It soon became apparent that more resources were needed to realize the original idea of the project. It became clear that to grow CDTM, a dedicated management team had to be found. While there had been first success with fundraising from industry for scholarships and courses, it was clear that more sustainable financing would be provided from the universities.
In early 2000 and in a joint effort, the management of the Munich universities could be won to complement the resources of rooms with a position for a doctoral student. He would combine the roles of teaching and managing the CDTM at the same time, a role of all following generations of doctorate students that would in the consecutive years work for CDTM, the Center Assistants.
In the following year, Trend Seminar and eLab – two of the three main courses the CDTM curriculum still consists of – were established. As CDTM should be developed further, the operative role of active students in the following was institutionalized in form of Task Forces. This form of a bottom-up organization is quite unique and has turned out to be a key reason why CDTM has always surprised with its breadth of activities and strong identification of the students with the institution.
Another big step forward was taken in 2001 when a formal contract was developed to establish the CDTM as an official institution of both Munich universities. The contract put the ongoing informal cooperation on firmer foundation and ensured that resources were sustainable and specified many organizational features of CDTM that are still in effect: the Board of Professors and the rotating appointment of Scientific Directors who supervise the management team.
In the year 2001, for the first time, a large project financed by industry and federal ministries allowed CDTM to apply its interdisciplinarity not only to teaching but also to research on a larger scale. It also meant that CDTM could finance a complete team of doctoral students. This form of self-financing in combination with providing a platform for companies to conduct interdisciplinary and applied research has carried CDTM since that time.
The acceptance to ENB: formalization and increasing recognition on state-level
Between 2002 and 2005, CDTM steadily improved: Managing Product Development (MPD) was added to the core curriculum, CDTM moved to larger and more prominent premises in Luisenstraße, and additional cooperations with UC Berkeley and other universities were established. In 2003, CDTM applied for the state’s Elitenetzwerk Bayern (ENB) and its proposition of an “Honors Degree in Technology Management”, including the establishment of a complete, two-year curriculum was selected as one of the first programs of the initiative.
CDTM community value: priceless
Comparing CDTM back then with CDTM at the age of 20 – what has changed? The comparison with a teenager becoming an adult seems remarkably striking. Most importantly, the CDTM community has grown up and grown together.
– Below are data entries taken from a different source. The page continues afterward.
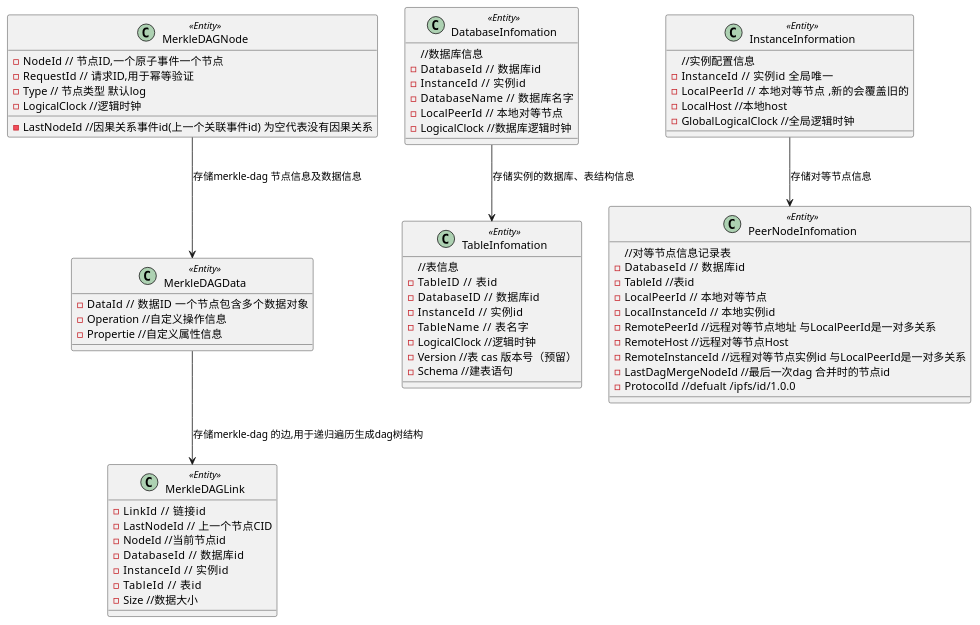
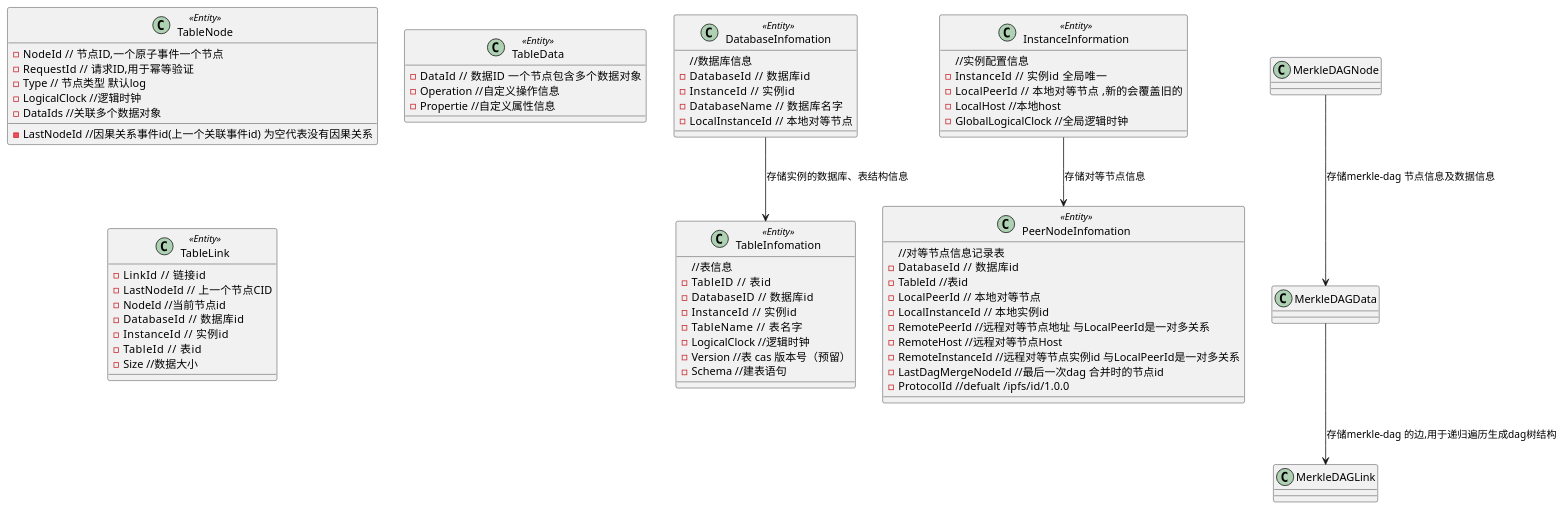
The diagram in docs/zh-cn/entity/persistence.puml (Rock-Lee-520/p2pdb), drawn with PlantUML before and after one commit. The commit also changed 3 other files, not shown here.

```diff
--- a/docs/zh-cn/entity/persistence.puml
+++ b/docs/zh-cn/entity/persistence.puml
@@ -3,96 +3,96 @@
 @startuml
 
-class MerkleDAGNode <<Entity>> {
+class TableNode <<Entity>> {
     - NodeId  // 节点ID,一个原子事件一个节点
     - RequestId //  请求ID,用于幂等验证
     - Type // 节点类型 默认log
     - LogicalClock //逻辑时钟
     - LastNodeId //因果关系事件id(上一个关联事件id) 为空代表没有因果关系                 
+    - DataIds //关联多个数据对象            
 }
 
 
-class MerkleDAGData <<Entity>> {
+class TableData <<Entity>> {
     - DataId  // 数据ID  一个节点包含多个数据对象
     - Operation //自定义操作信息
     - Propertie //自定义属性信息                 
 }
 
-class MerkleDAGLink <<Entity>> {
+class TableLink <<Entity>> {
     - LinkId   // 链接id
     - LastNodeId  // 上一个节点CID
     - NodeId //当前节点id
     - DatabaseId   // 数据库id
     - InstanceId   // 实例id
     - TableId   // 表id
     - Size //数据大小
 }
 
 
 class DatabaseInfomation <<Entity>> {
     //数据库信息
     - DatabaseId   // 数据库id
     - InstanceId   // 实例id
     - DatabaseName   // 数据库名字
-    - LocalPeerId  // 本地对等节点
-    - LogicalClock //数据库逻辑时钟
+    - LocalInstanceId  // 本地对等节点
 }
 
 
 class TableInfomation <<Entity>> {
     //表信息
     - TableID   // 表id 
     - DatabaseID   // 数据库id 
     - InstanceId   // 实例id
     - TableName   // 表名字
     - LogicalClock //逻辑时钟
     - Version //表 cas 版本号（预留）
     - Schema //建表语句
 
 }
 
 
 class PeerNodeInfomation <<Entity>> {
     //对等节点信息记录表
     - DatabaseId   // 数据库id
     - TableId //表id
     - LocalPeerId  // 本地对等节点
     - LocalInstanceId  // 本地实例id
     - RemotePeerId //远程对等节点地址 与LocalPeerId是一对多关系
     - RemoteHost //远程对等节点Host 
     - RemoteInstanceId //远程对等节点实例id 与LocalPeerId是一对多关系
     - LastDagMergeNodeId //最后一次dag 合并时的节点id
     - ProtocolId  //defualt /ipfs/id/1.0.0
 }
 
 
 
 
 
 
 class InstanceInformation <<Entity>> {
     //实例配置信息
     - InstanceId  // 实例id  全局唯一
     - LocalPeerId  // 本地对等节点  ,新的会覆盖旧的
     - LocalHost //本地host
     - GlobalLogicalClock //全局逻辑时钟
 
 }
 
 
 
 InstanceInformation --> PeerNodeInfomation : 存储对等节点信息
 ' note on link #red: note that is red
 
 
 ' PeerNodeInfomation --> NodeSyncInfomation : A link
 MerkleDAGNode --> MerkleDAGData : 存储merkle-dag 节点信息及数据信息
 ' note right on link #blue
 ' this is my note on right link
 ' end note
 
 MerkleDAGData --> MerkleDAGLink : 存储merkle-dag 的边,用于递归遍历生成dag树结构
 ' note right on link #blue
 ' this is my note on right link
 ' end note
 DatabaseInfomation --> TableInfomation :存储实例的数据库、表结构信息
 @enduml
```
Every few weeks, social events at the Center – both public and internal – draw hundreds of attendees. The annual CDTM Homecoming Weekend in particular has turned out to be one of the cornerstones that have led to rising community engagement.
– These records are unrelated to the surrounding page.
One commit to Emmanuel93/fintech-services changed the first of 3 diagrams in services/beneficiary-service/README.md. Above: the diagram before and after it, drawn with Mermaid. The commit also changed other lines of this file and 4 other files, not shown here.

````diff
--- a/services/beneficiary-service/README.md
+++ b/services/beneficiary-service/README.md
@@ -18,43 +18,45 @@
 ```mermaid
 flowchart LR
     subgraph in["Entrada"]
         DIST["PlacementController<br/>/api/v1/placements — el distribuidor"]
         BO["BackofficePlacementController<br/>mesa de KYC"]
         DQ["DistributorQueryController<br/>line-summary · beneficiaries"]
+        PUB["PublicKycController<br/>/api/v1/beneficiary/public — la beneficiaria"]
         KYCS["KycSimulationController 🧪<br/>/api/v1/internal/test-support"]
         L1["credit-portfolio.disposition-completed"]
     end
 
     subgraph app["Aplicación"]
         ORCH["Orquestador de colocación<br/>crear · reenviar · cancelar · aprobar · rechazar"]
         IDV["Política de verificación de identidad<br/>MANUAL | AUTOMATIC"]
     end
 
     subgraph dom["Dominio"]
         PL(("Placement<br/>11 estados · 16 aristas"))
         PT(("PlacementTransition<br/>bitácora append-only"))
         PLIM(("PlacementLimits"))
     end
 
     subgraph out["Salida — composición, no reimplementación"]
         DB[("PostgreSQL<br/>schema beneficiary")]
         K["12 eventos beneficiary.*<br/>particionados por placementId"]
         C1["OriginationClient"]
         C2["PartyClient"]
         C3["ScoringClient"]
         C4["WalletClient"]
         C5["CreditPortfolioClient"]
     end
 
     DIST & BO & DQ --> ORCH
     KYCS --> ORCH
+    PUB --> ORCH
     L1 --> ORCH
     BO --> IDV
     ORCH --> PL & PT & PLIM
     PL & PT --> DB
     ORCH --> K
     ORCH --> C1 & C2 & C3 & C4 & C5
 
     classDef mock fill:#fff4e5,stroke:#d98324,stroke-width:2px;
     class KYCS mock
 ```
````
What’s next? The CDTM manifesto and values
It would not be CDTM, the “Home for Your Ideas” full of co-creators and innovators, if we now rested on our laurels. As a meeting place for highly motivated and talented students from different disciplines, who are passionate about digital technology and strive to put their ideas into practice to shape the world of tomorrow, the CDTM is constantly surrounded by an inexpressible source of energy. A source of energy that makes us feel constantly challenged but never left alone.
Until today, more than 900 “Centerlings” have co-created a global network of innovators that take responsibility to shape our society in the digital era. To continuously connect, educate, and empower the innovators of tomorrow, the CDTM will always be a “Home for Your Ideas” yet has developed further into a breeding ground for sustainable innovations that address the evolving challenges of today with the technologies of tomorrow.
And it all started on a plane ride from Boston…